  • New Jersey
  • Southern California including San Diego County, Los Angeles County and Orange County
  • Central Florida including Marion, Volusia, Sumter, Lake, Seminole, Orange, Osceola & Brevard Counties
  • Select Canadian Cities including Toronto, Calgary & Vancouver 


How To Apply:  

The Allison Keller Education Technology Application is now closed.

The application process is available online. Each organization seeking funding will need to sign up to create a new account regardless of applying in previous grant cycles. Once you have signed up, you can return to the application as necessary to complete the application prior to the deadline. Please note, the following are requirements and must be uploaded to your application:

  • Itemized budget for school/organization technology program. For public schools, this can be the budget for the specific autism program within the school system (include training, accessories & software expenses). Program budget must clearly show how Flutie Foundation funding will be distributed.
  • IRS 501 (c)(3) Tax Determination Letter. If N/A, please include Certificate of Exemption.
  • Most recent 990 Form
  • 2 Recommendation letters


Grant recipients will be required to complete an interim report 6 months after being awarded the funding and a final report 12 months after receipt outlining progress, challenges and overall success. Report guidelines will be provided by the Doug Flutie, Jr. Foundation along with the due dates for the reports. Failure to file a report may affect future consideration of grants from the Flutie Foundation.


If you have questions regarding the Allison Keller Education Technology Program please contact Lisa Collins at lcollins@flutiefoundation.org

About Ali Keller

Allison Keller is 21 years old and a graduate of Hanover High School in Hanover, NH. Ali was diagnosed with autism at an early age when she exhibited a speech delay. Ali still faces many communication problems and generally uses 2-3 word sentences to express her wishes. She also has some sensory issues and has battled seizures when she reached her teenage years. Through it all, however, Ali has always been upbeat, patient, positive, and brave. She leads an active life and outside school is involved with horseback riding, snowshoeing, swimming, bowling and taking long walks. An active participant in Special Olympics and Unified Track & Field, Ali also loves music and going to movies. A big breakthrough came when Ali was 12 and the Kellers discovered Facilitated Communication (FC) via the computer.
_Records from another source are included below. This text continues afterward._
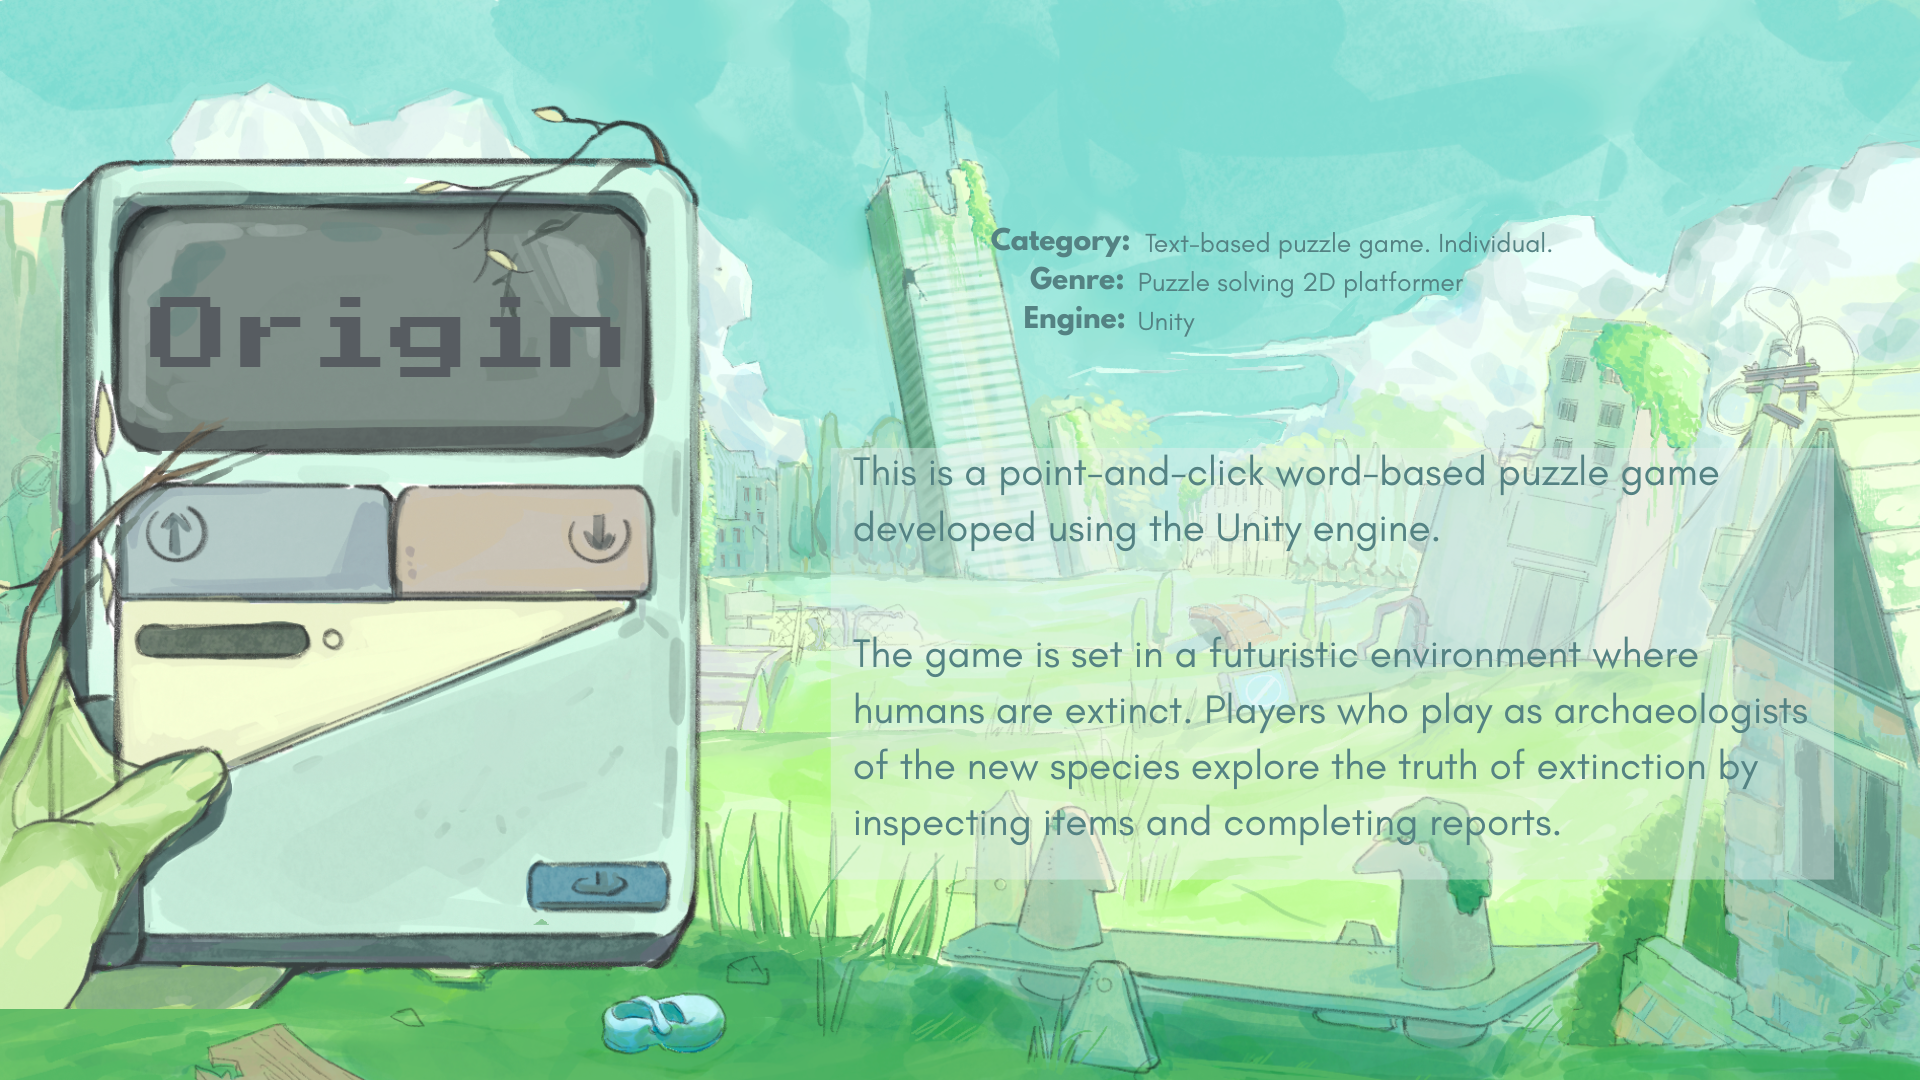
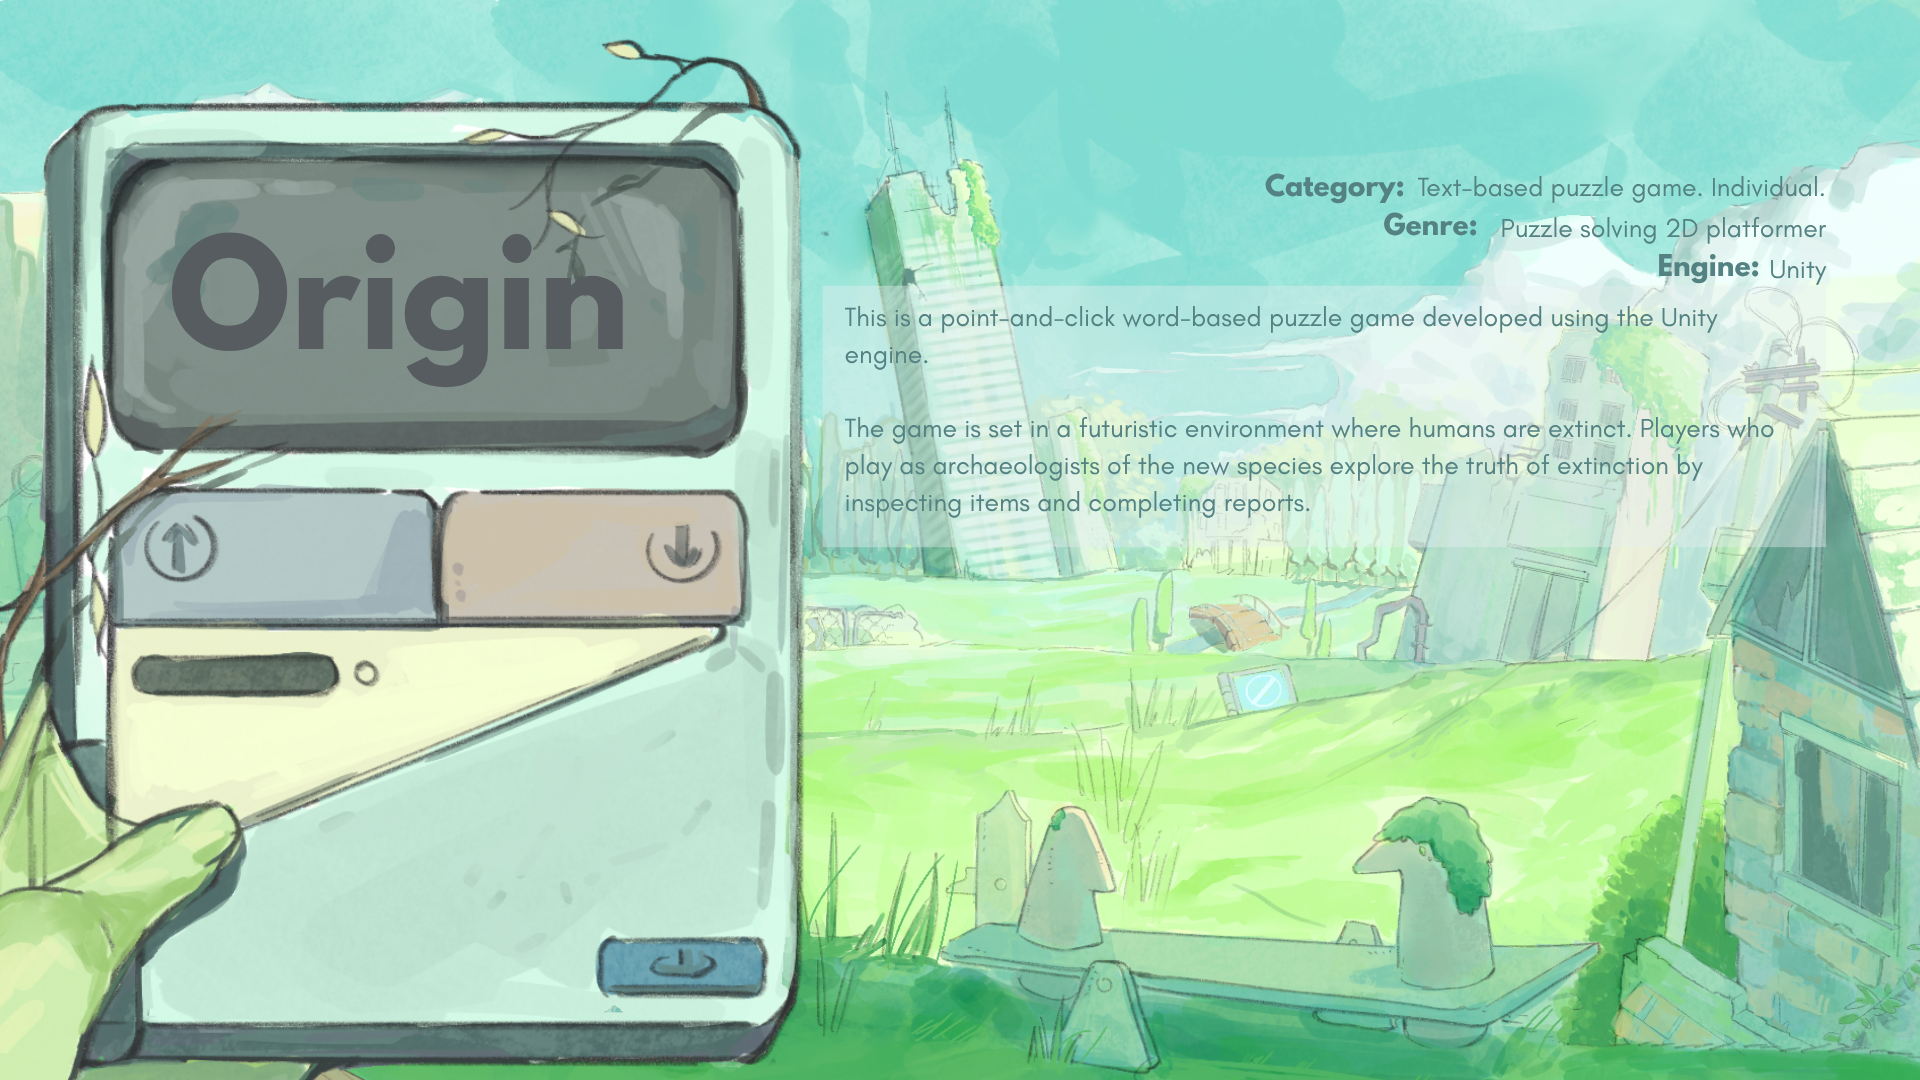
1

diff --git a/Project3.html b/Project3.html
@@ -1,0 +1,203 @@
+<!DOCTYPE html>
+<html lang="en">
+<head>
+  <meta charset="utf-8" />
+  <title>Welcome to my Site..</title>
+  <meta name="viewport" content="width=device-width, initial-scale=1.0" />
+  <meta name="description" content="This is my practice for making a web page." />
+  <meta name="keywords" content="HTML,CSS,art" />
+  <link rel="stylesheet" href="https://use.typekit.net/dbu8pdp.css">
+
+  <style>
+    /* === Reset / base === */
+    * { box-sizing: border-box; }
+    html, body { height: 100%; }
+    body {
+      margin: 0;
+      background-color: rgb(202, 230, 255);
+      color: rgb(196, 161, 161);
+      font-family: "Roca", serif;
+      font-weight: 400;
+      font-size: 15pt;
+    }
+    img, video { display:block; max-width:100%; height:auto; }
+
+    .logo-link {
+      font-family: "Roca", Regular;
+      font-size: 25px;
+      text-decoration: none;
+      color: #1497ef;
+    }
+    .logo-link:hover { color:#439eff; text-decoration:underline; }
+
+    .nav-links {
+      display: flex;
+      gap: 50px;
+      position: fixed;
+      top: 20px;
+      left: 30px;
+      z-index: 9999;
+    }
+    * { box-sizing: border-box; }
+    html, body { height: 100%; }
+    body {
+      margin: 0;
+      background-color: rgb(206, 236, 255);
+      color: rgb(196, 161, 161);
+      font-family: "Roca", serif;
+      font-weight: 400;
+      font-size: 15pt;
+    }
+    img, video { display:block; max-width:100%; height:auto; }
+
+    .logo-link {
+      font-family: "Roca", Regular;
+      font-size: 25px;
+      text-decoration: none;
+      color: #39a6ff;
+    }
+    .logo-link:hover { color:#439eff; text-decoration:underline; }
+
+    .nav-links {
+      display: flex;
+      gap: 50px;
+      position: fixed;
+      top: 20px;
+      left: 30px;
+      z-index: 9999;
+    }
+
+.hero {
+  position: relative;
+  height: 80vh; 
+  overflow: hidden;
+  width: 100%;
+  margin-top: 60px;
+}
+    .hero .video-link { position:relative; display:block; width:100%; height:100%; }
+    .hero .hero-media { position:relative; width:100%; height:100%; }
+    .hero .hero-media img,
+    .hero .hero-media video {
+      position:absolute; inset:0;
+      width:100%; height:100%;
+      object-fit:cover;
+      border-radius:0;
+    }
+    .hero .hero-media video { opacity:0; transition:opacity .3s ease; }
+    .hero .hero-media:hover video { opacity:1; }
+:root { --edge: 40px; }
+.art-section {
+  width: 80%;
+  max-width: 1200px;
+  margin: 0 auto;
+  padding: 32px 0;
+  background: transparent;
+}
+
+
+.art-section {
+  width: 92%; 
+  max-width: 1600px;
+  margin: 0 auto; 
+  padding: 40px 0;
+  background: transparent;
+}
+
+
+.art-content {
+  width: 100%;
+  margin: 0 auto;
+}
+
+
+.art-content.img img,
+.narrative-img {
+  width: 100%;
+  max-width: 100%;
+  height: auto;
+  display: block;
+  border-radius: 0;
+  margin: 0 auto;
+}
+    .container {
+      width: min(1100px, 100%);
+      margin: 0 auto;
+      padding: 0 24px;
+    }
+
+    .description {
+      font-size: 20px;
+      line-height: 1.6;
+      color: #756565;
+    }
+
+   .media-row {
+  display: flex;
+  align-items: flex-start;
+  gap: 10px;
+  flex-wrap: nowrap;
+  margin-top: 10px;
+}
+
+.media-container {
+  flex: 1 1 45%;
+  aspect-ratio: 4/5;
+  position: relative;
+  overflow: hidden;
+  border-radius: 12px;
+  cursor: pointer;
+}
+    .media-container img,
+    .media-container video {
+      position:absolute; inset:0;
+      width:100%; height:100%;
+      object-fit:cover;
+      border-radius:12px;
+      transition: opacity .3s ease;
+    }
+    .media-container video { opacity:0; }
+    .media-container:hover video { opacity:1; }
+    .media-container:hover img { opacity:0; }
+  </style>
+</head>
+
+<body>
+
+  <div class="nav-links">
+    <a href="index.html" class="logo-link">Home</a>
+    <a href="GamePage.html" class="logo-link">Game projects</a>
+  </div>
+
+<section class="hero">
+  <a href="https://www.youtube.com/watch?v=wkSU7qm9beA" target="_blank" class="video-link">
+    <div class="hero-media">
+      <img src="P2Process/P2Intro.png" alt="intro Image" />
+    </div>
+  </a>
+</section>
+
+
+<div class="art-section"> 
+  <div class="art-title"> 
+    <h1>Game intro</h1>
+   </div>
+    <div class="art-content">
+       <p class="description"> 
+          This project is a a point-and-click, text-based puzzle game which players will be the protagonist of the story. In an era that decades after human extincted
+          , an archeaologiest of the new born species is assinged to a region to explore the cause. Eventually, through collecting and inspecting items that were 
+          left behind, players will manage to find the truth...
+         </p>
+         </div> 
+        </div>
+
+        
+<div class="art-section"> 
+  <div class="art-title">
+     <h1>Game  Play</h1>
+ <div class="art-content">
+
+     </div>
+ </div>
+ 
+
+</body>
They learned that underneath the cloud of autism, there was a bright girl with a great sense of humor who was developing in many ways like a typically developing teenager. The iPad has made facilitated communication that much easier in addition to offering many other benefits.